Dr. Oz Talked About My Kid Book Today and Started A Book Drive For Low-income Kids
May 25, 2016
Earlier today, I was interviewed on the Dr. Oz television show about the need for very young children to have books read to them, and I was interviewed about my own book, Three Key Years.
Three Key Years explains why we need to talk and read to infants, toddlers, and very young children so they are all learning ready when they get to school.
The studio audience each received a free copy of my book, and each audience member also brought one or more children’s books to give as a gift to children from low-income families. They didn’t know why they were bringing those books, but Dr. Oz had asked everyone in the audience to bring them to the show.
Dr. Oz asked for the books because learning gaps in American schools are bad, painful, and growing. We need to close those gaps, and we need to close them by bringing up the scores for low-income family children. To do that, we need all families to know how to help their children. We need a public health campaign that clearly explains those opportunities.
We need to help all children from all groups get the brain exercise support that builds strong brains in the first months and years of life.
The things that help increase neuron connectivity levels in young children are pretty basic. Reading is very high on that list. Reading requires books.
Talking and reading are actually both important to do.
Talking to children exercises brains, and reading to children very directly both exercises brains, and teaches the link between symbols and meaning. Reading is also good for emotional connectivity. Reading to children makes brains stronger, and makes children happier and more secure.
The Three Key Years book explains that biological science, and describes the importance of doing that work to help build neuron connections in children’s brains in those high opportunity time frames. Reading to children can help close the learning gaps that are damaging our schools. To read, we need books.
Higher-income families in this country average 12 books per child. But — more than half of the lower-income families don’t have a single book. So Dr. Oz asked both his studio audience and his television viewing audience to donate books to lower-income families.
Dr. Oz called for a major book gift effort with the goal of getting books to kids who otherwise would not have them.
To make those book donations easy to do across the country, UPS has agreed to help. UPS is doing a wonderful thing. Every UPS store in America will have book collection boxes for the next two weeks, and they will deliver those collected books for no charge to low-income families.

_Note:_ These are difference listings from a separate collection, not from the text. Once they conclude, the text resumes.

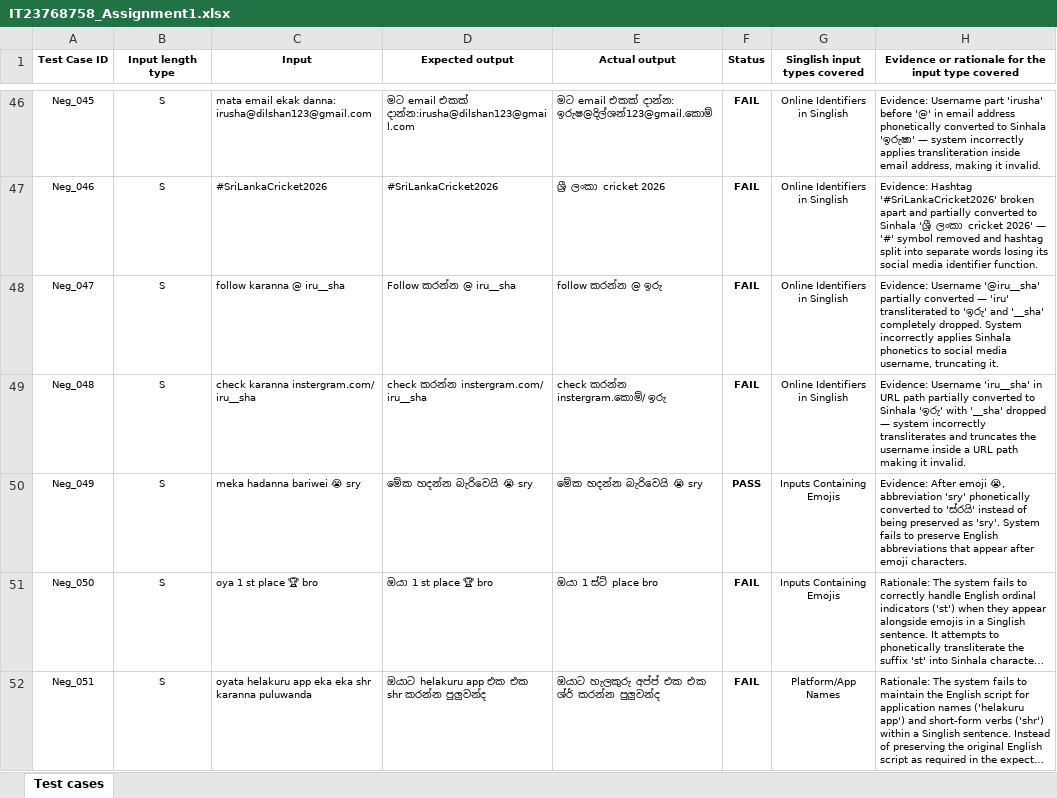
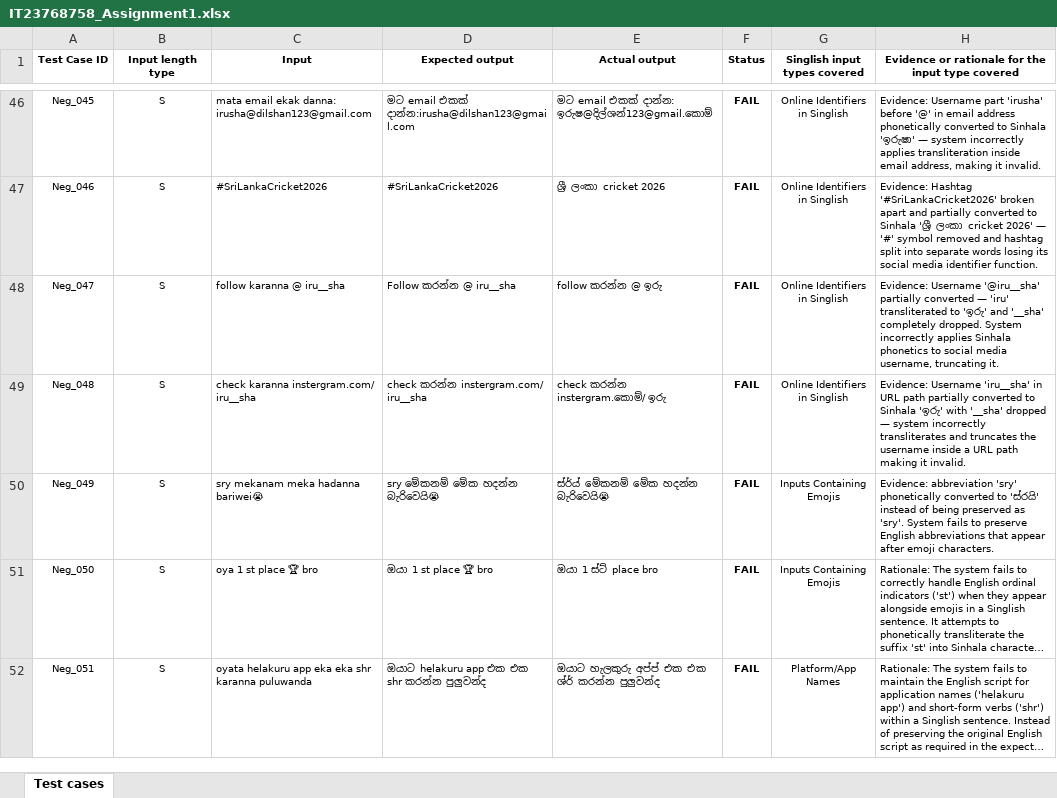
Before and after one commit to IrushaDilshan/ITPM-Assignment1-IT23768758, an Excel workbook: IT23768758_Assignment1.xlsx, sheet Test cases, drawn as a sheet; only a part is shown, gaps mark what is left out; long unchanged cells end in …; values as stored, in another font and other column widths than the file's, no borders; the diff names each change by its address in the sheet, - before the commit and + after, or states it on an @@ line.

Commit message:
Update assignment file

```diff
--- a/IT23768758_Assignment1.xlsx (sheet Test cases)
+++ b/IT23768758_Assignment1.xlsx (sheet Test cases)
-C50 (Input): meka hadanna bariwei 😭 sry
+C50 (Input): sry mekanam meka hadanna bariwei😭
-D50 (Expected output): මේක හදන්න බැරිවෙයි 😭 sry
+D50 (Expected output): sry මේකනම් මේක හදන්න බැරිවෙයි😭
-E50 (Actual output): මේක හදන්න බැරිවෙයි 😭 sry
+E50 (Actual output): ස්ර්ය් මේකනම් මේක හදන්න බැරිවෙයි😭
-F50 (Status): PASS
+F50 (Status): FAIL
-H50: Evidence: After emoji 😭, abbreviation 'sry'…
+H50: Evidence: abbreviation 'sry'…
```
Also changed, not shown: 2 other files.
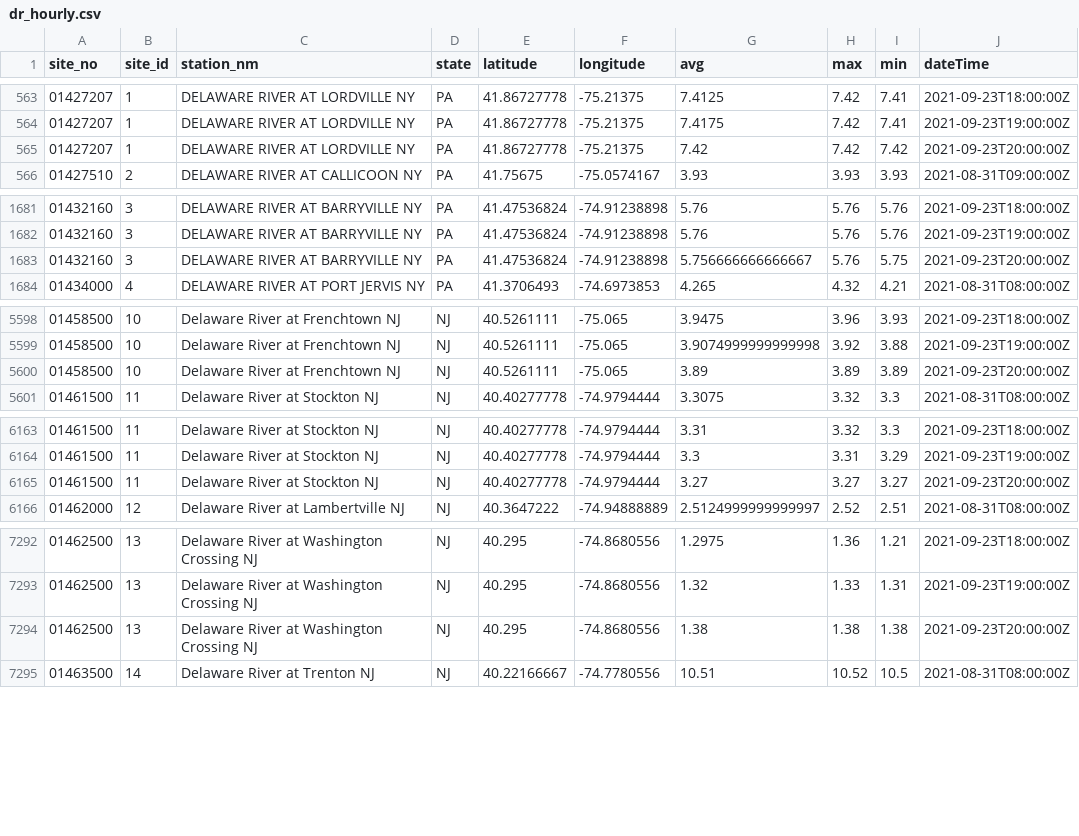
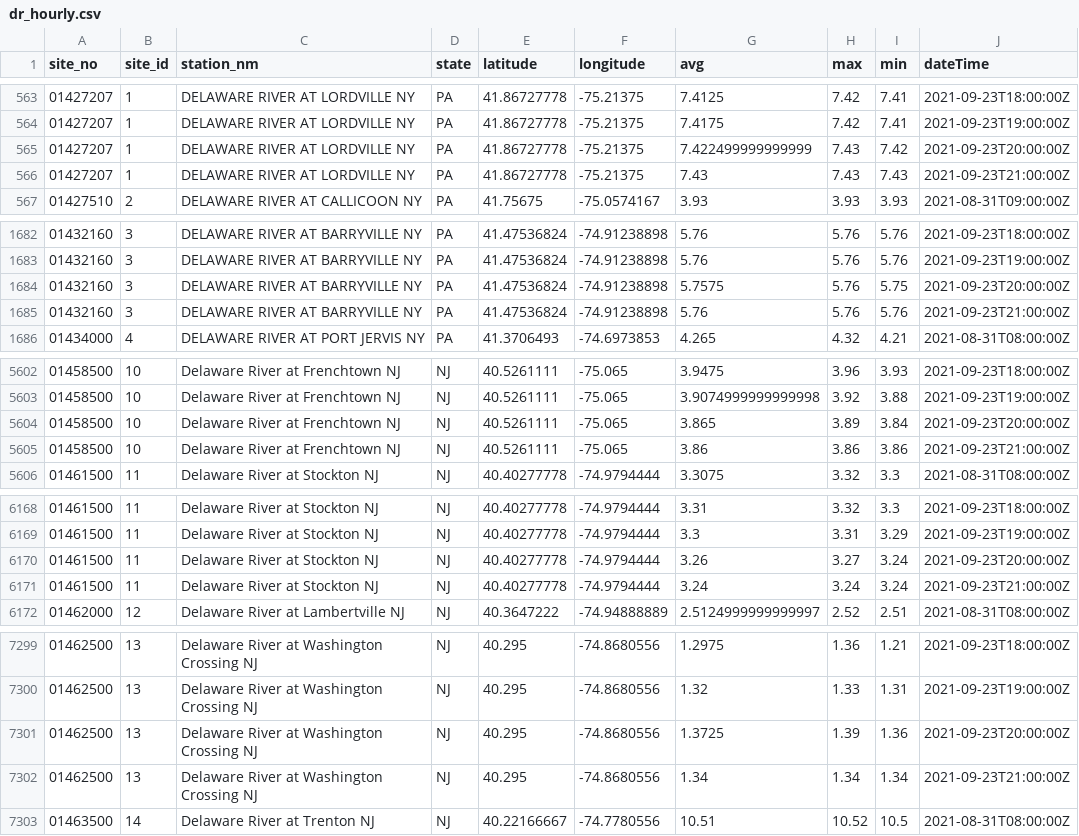
Before and after one commit to jeremymack-LU/delawareriver, a CSV file: data/dr_hourly.csv, drawn as a sheet; only a part is shown, gaps mark what is left out; the diff covers the shown part only.

Commit message:
Hourly update

```diff
--- a/data/dr_hourly.csv
+++ b/data/dr_hourly.csv
@@ -564,3 +564,4 @@ site_no,site_id,station_nm,state,latitude,longitude,avg,max,min,dateTime
 01427207,1,DELAWARE RIVER AT LORDVILLE NY,PA,41.86727778,-75.21375,7.4175,7.42,7.41,2021-09-23T19:00:00Z
-01427207,1,DELAWARE RIVER AT LORDVILLE NY,PA,41.86727778,-75.21375,7.42,7.42,7.42,2021-09-23T20:00:00Z
+01427207,1,DELAWARE RIVER AT LORDVILLE NY,PA,41.86727778,-75.21375,7.422499999999999,7.43,7.42,2021-09-23T20:00:00Z
+01427207,1,DELAWARE RIVER AT LORDVILLE NY,PA,41.86727778,-75.21375,7.43,7.43,7.43,2021-09-23T21:00:00Z
 01427510,2,DELAWARE RIVER AT CALLICOON NY,PA,41.75675,-75.0574167,3.93,3.93,3.93,2021-08-31T09:00:00Z
@@ -1682,3 +1683,4 @@ site_no,site_id,station_nm,state,latitude,longitude,avg,max,min,dateTime
 01432160,3,DELAWARE RIVER AT BARRYVILLE NY,PA,41.47536824,-74.91238898,5.76,5.76,5.76,2021-09-23T19:00:00Z
-01432160,3,DELAWARE RIVER AT BARRYVILLE NY,PA,41.47536824,-74.91238898,5.756666666666667,5.76,5.75,2021-09-23T20:00:00Z
+01432160,3,DELAWARE RIVER AT BARRYVILLE NY,PA,41.47536824,-74.91238898,5.7575,5.76,5.75,2021-09-23T20:00:00Z
+01432160,3,DELAWARE RIVER AT BARRYVILLE NY,PA,41.47536824,-74.91238898,5.76,5.76,5.76,2021-09-23T21:00:00Z
 01434000,4,DELAWARE RIVER AT PORT JERVIS NY,PA,41.3706493,-74.6973853,4.265,4.32,4.21,2021-08-31T08:00:00Z
@@ -5599,3 +5603,4 @@ site_no,site_id,station_nm,state,latitude,longitude,avg,max,min,dateTime
 01458500,10,Delaware River at Frenchtown NJ,NJ,40.5261111,-75.065,3.9074999999999998,3.92,3.88,2021-09-23T19:00:00Z
-01458500,10,Delaware River at Frenchtown NJ,NJ,40.5261111,-75.065,3.89,3.89,3.89,2021-09-23T20:00:00Z
+01458500,10,Delaware River at Frenchtown NJ,NJ,40.5261111,-75.065,3.865,3.89,3.84,2021-09-23T20:00:00Z
+01458500,10,Delaware River at Frenchtown NJ,NJ,40.5261111,-75.065,3.86,3.86,3.86,2021-09-23T21:00:00Z
 01461500,11,Delaware River at Stockton NJ,NJ,40.40277778,-74.9794444,3.3075,3.32,3.3,2021-08-31T08:00:00Z
@@ -6164,3 +6169,4 @@ site_no,site_id,station_nm,state,latitude,longitude,avg,max,min,dateTime
 01461500,11,Delaware River at Stockton NJ,NJ,40.40277778,-74.9794444,3.3,3.31,3.29,2021-09-23T19:00:00Z
-01461500,11,Delaware River at Stockton NJ,NJ,40.40277778,-74.9794444,3.27,3.27,3.27,2021-09-23T20:00:00Z
+01461500,11,Delaware River at Stockton NJ,NJ,40.40277778,-74.9794444,3.26,3.27,3.24,2021-09-23T20:00:00Z
+01461500,11,Delaware River at Stockton NJ,NJ,40.40277778,-74.9794444,3.24,3.24,3.24,2021-09-23T21:00:00Z
 01462000,12,Delaware River at Lambertville NJ,NJ,40.3647222,-74.94888889,2.5124999999999997,2.52,2.51,2021-08-31T08:00:00Z
@@ -7293,3 +7300,4 @@ site_no,site_id,station_nm,state,latitude,longitude,avg,max,min,dateTime
 01462500,13,Delaware River at Washington Crossing NJ,NJ,40.295,-74.8680556,1.32,1.33,1.31,2021-09-23T19:00:00Z
-01462500,13,Delaware River at Washington Crossing NJ,NJ,40.295,-74.8680556,1.38,1.38,1.38,2021-09-23T20:00:00Z
+01462500,13,Delaware River at Washington Crossing NJ,NJ,40.295,-74.8680556,1.3725,1.39,1.36,2021-09-23T20:00:00Z
+01462500,13,Delaware River at Washington Crossing NJ,NJ,40.295,-74.8680556,1.34,1.34,1.34,2021-09-23T21:00:00Z
 01463500,14,Delaware River at Trenton NJ,NJ,40.22166667,-74.7780556,10.51,10.52,10.5,2021-08-31T08:00:00Z
```
Also changed, not shown: 3 added rows and 1 edited cell elsewhere in this file.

UPS will deliver the donated books at no charge to the local WIC Centers that provide nutritional support and food to low-income families.
Both WIC and UPS are delivering the books free.
That process and those boxes in those stores create an opportunity for all the rest of us. It makes doing the right thing easy to do. So let’s do the right thing.
I am asking everyone reading this blog in the next 10 days to take either your own children’s no longer used — but gently used — books to a UPS site, or just go to a store that sells kids books and buy some good books for children who really would love to get those books.
I have seen the light and the joy in the eyes of a 2-year-old getting a first book. The sheer joy I saw in 3-year-old kids getting their own first book took my breath away. It stunned me when I first saw it. “This is my book? My very own book? My own book … Ohhhhh!”
To see a small child hugging a book and smiling with closed eyes is pretty reinforcing about how right it is for us to get books to that child. You can’t imagine how good it can feel for children to get their own book.
Reading to kids is a joy, and being read to, is even better.
You can personally help make that joy happen this week. Here is a link to the Dr. Oz/First 5/UPS book drive website. Create joy and feel good doing it.
Put books in those boxes in the UPS stores, and make a difference for a child.
And if you want to do another nice thing for a new parent, pass this “advice to new parents” tip sheet on to any family you know with a new child. The tip sheet for new parents is golden advice and it is free.
Use it. Share it.
And get at least one book to the book drive this week. A child will love the book you put in the box.
Is there anything else you can do right now that is a better use of your time?
Thank you Dr. Oz, and thank you UPS for making this happen.
Peace and be well.
Categorized in: InterGroup
This post was written by Institute for InterGroup Understanding